> [YOUR INSTRUCTIONS]:
Collect each line of the entries that holds the string "notebook".

> [PROVIDED RECORDS]:
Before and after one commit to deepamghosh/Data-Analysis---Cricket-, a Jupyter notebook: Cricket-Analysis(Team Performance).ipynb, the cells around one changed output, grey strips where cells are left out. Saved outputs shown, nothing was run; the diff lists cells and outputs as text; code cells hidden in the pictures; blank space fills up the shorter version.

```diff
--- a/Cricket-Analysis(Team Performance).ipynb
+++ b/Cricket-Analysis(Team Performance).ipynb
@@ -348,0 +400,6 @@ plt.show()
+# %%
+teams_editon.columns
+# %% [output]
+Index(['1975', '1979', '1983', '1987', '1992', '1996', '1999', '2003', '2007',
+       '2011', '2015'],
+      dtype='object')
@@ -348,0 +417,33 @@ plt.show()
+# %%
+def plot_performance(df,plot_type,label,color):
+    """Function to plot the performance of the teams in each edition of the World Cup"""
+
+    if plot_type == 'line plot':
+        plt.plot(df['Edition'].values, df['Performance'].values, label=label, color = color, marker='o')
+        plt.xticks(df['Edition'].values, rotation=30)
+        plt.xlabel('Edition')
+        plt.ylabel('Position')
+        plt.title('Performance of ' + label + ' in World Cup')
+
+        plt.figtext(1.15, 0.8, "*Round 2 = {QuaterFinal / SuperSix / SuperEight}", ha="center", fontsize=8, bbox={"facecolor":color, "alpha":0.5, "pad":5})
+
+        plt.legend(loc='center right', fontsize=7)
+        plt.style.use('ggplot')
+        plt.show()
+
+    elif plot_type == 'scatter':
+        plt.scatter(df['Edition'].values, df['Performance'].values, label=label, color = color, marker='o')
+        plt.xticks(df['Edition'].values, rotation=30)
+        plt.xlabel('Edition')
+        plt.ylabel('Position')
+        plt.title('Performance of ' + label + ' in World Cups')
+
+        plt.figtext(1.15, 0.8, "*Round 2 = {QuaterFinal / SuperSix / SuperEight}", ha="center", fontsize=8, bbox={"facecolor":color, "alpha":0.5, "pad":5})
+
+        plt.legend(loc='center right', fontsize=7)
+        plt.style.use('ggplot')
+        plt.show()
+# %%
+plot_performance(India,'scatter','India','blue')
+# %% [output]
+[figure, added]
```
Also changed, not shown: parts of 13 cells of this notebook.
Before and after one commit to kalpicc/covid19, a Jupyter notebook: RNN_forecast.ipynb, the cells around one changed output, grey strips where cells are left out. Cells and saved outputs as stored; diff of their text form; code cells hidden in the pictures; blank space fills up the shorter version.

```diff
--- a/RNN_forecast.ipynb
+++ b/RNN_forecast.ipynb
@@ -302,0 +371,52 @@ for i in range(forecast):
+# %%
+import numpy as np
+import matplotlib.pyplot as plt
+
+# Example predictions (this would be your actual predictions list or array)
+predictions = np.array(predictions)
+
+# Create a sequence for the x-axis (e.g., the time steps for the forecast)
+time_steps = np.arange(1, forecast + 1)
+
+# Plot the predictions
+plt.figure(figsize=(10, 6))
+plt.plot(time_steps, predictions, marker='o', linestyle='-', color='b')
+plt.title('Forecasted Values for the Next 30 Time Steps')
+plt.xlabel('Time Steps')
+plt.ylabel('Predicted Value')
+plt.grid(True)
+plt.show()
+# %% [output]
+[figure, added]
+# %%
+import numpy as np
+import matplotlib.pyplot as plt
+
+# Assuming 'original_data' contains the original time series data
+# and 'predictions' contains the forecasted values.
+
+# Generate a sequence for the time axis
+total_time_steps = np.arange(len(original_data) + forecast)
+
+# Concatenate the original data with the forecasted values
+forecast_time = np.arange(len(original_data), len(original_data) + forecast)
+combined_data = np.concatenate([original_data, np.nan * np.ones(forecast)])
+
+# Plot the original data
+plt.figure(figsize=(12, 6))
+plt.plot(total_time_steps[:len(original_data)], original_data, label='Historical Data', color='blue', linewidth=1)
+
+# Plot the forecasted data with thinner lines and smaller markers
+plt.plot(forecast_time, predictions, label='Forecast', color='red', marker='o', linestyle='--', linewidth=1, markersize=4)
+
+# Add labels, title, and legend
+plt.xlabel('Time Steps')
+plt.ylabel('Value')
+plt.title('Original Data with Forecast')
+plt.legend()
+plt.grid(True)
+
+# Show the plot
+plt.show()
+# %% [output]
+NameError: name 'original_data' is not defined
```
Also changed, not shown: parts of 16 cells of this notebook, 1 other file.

> [ANSWER SPACE]:
Before and after one commit to deepamghosh/Data-Analysis---Cricket-, a Jupyter notebook: Cricket-Analysis(Team Performance).ipynb, the cells around one changed output, grey strips where cells are left out. Saved outputs shown, nothing was run; the diff lists cells and outputs as text; code cells hidden in the pictures; blank space fills up the shorter version.
Also changed, not shown: parts of 13 cells of this notebook.
Before and after one commit to kalpicc/covid19, a Jupyter notebook: RNN_forecast.ipynb, the cells around one changed output, grey strips where cells are left out. Cells and saved outputs as stored; diff of their text form; code cells hidden in the pictures; blank space fills up the shorter version.
Also changed, not shown: parts of 16 cells of this notebook, 1 other file.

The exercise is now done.